[RECORDS FOR PROCESSING]
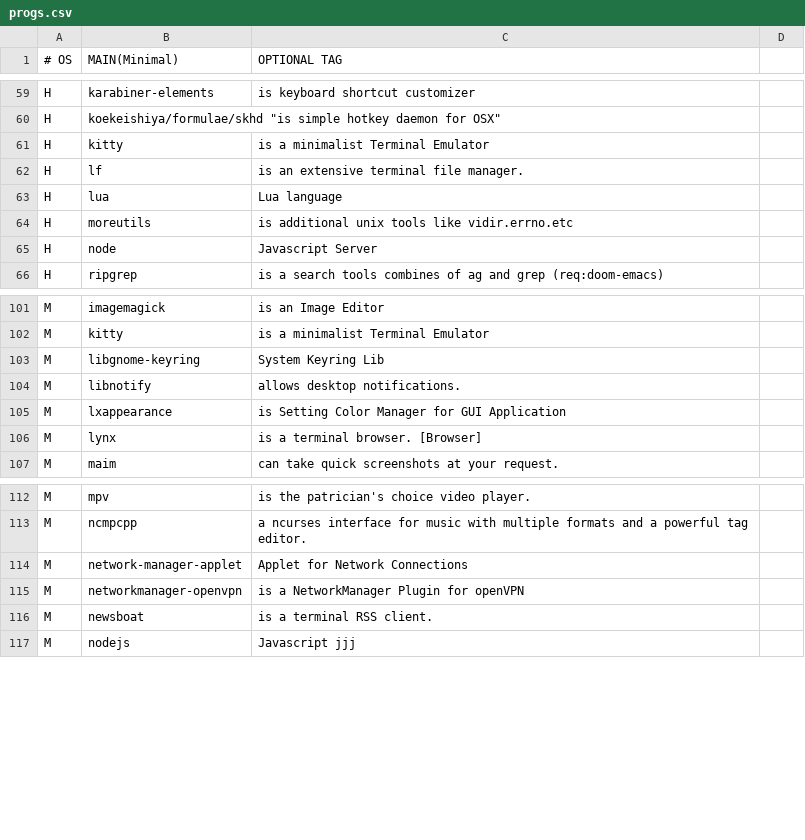
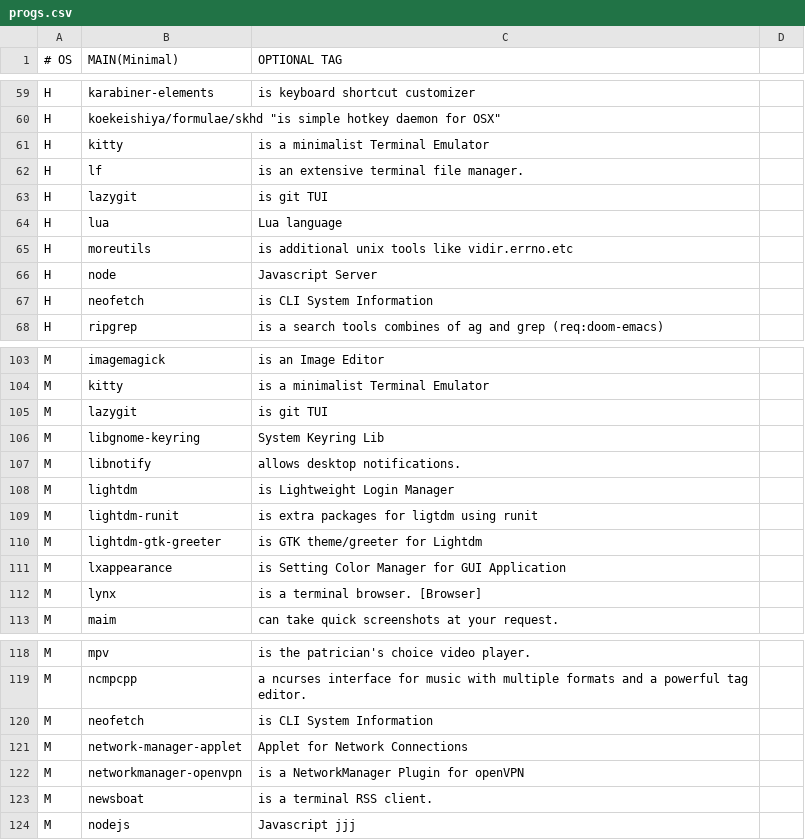
Before and after one commit to romariorobby/rarbs-orig, a CSV file: progs.csv, drawn as a sheet; only a part is shown, gaps mark what is left out.

```diff
--- a/progs.csv
+++ b/progs.csv
@@ -63,2 +63,3 @@ H,kitty, "is a minimalist Terminal Emulator"
 H,lf, "is an extensive terminal file manager."
+H,lazygit, "is git TUI"
 H,lua, "Lua language"
@@ -66,2 +67,3 @@ H,moreutils, "is additional unix tools like vidir.errno.etc"
 H,node, "Javascript Server"
+H,neofetch, "is CLI System Information"
 H,ripgrep, "is a search tools combines of ag and grep (req:doom-emacs)"
@@ -103,4 +105,8 @@ M,imagemagick, "is an Image Editor"
 M,kitty, "is a minimalist Terminal Emulator"
+M,lazygit, "is git TUI"
 M,libgnome-keyring, "System Keyring Lib"
 M,libnotify,"allows desktop notifications."
+M,lightdm, "is Lightweight Login Manager"
+M,lightdm-runit, "is extra packages for ligtdm using runit"
+M,lightdm-gtk-greeter, "is GTK theme/greeter for Lightdm"
 M,lxappearance, "is Setting Color Manager for GUI Application"
@@ -114,2 +120,3 @@ M,mpv,"is the patrician's choice video player."
 M,ncmpcpp,"a ncurses interface for music with multiple formats and a powerful tag editor."
+M,neofetch, "is CLI System Information"
 M,network-manager-applet, "Applet for Network Connections"
```
Also changed, not shown: 2 other files.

[TASK] Give every entry again as it is, dropping its pictures.

[YOUR RESPONSE]
Before and after one commit to romariorobby/rarbs-orig, a CSV file: progs.csv, drawn as a sheet; only a part is shown, gaps mark what is left out.

```diff
--- a/progs.csv
+++ b/progs.csv
@@ -63,2 +63,3 @@ H,kitty, "is a minimalist Terminal Emulator"
 H,lf, "is an extensive terminal file manager."
+H,lazygit, "is git TUI"
 H,lua, "Lua language"
@@ -66,2 +67,3 @@ H,moreutils, "is additional unix tools like vidir.errno.etc"
 H,node, "Javascript Server"
+H,neofetch, "is CLI System Information"
 H,ripgrep, "is a search tools combines of ag and grep (req:doom-emacs)"
@@ -103,4 +105,8 @@ M,imagemagick, "is an Image Editor"
 M,kitty, "is a minimalist Terminal Emulator"
+M,lazygit, "is git TUI"
 M,libgnome-keyring, "System Keyring Lib"
 M,libnotify,"allows desktop notifications."
+M,lightdm, "is Lightweight Login Manager"
+M,lightdm-runit, "is extra packages for ligtdm using runit"
+M,lightdm-gtk-greeter, "is GTK theme/greeter for Lightdm"
 M,lxappearance, "is Setting Color Manager for GUI Application"
@@ -114,2 +120,3 @@ M,mpv,"is the patrician's choice video player."
 M,ncmpcpp,"a ncurses interface for music with multiple formats and a powerful tag editor."
+M,neofetch, "is CLI System Information"
 M,network-manager-applet, "Applet for Network Connections"
```
Also changed, not shown: 2 other files.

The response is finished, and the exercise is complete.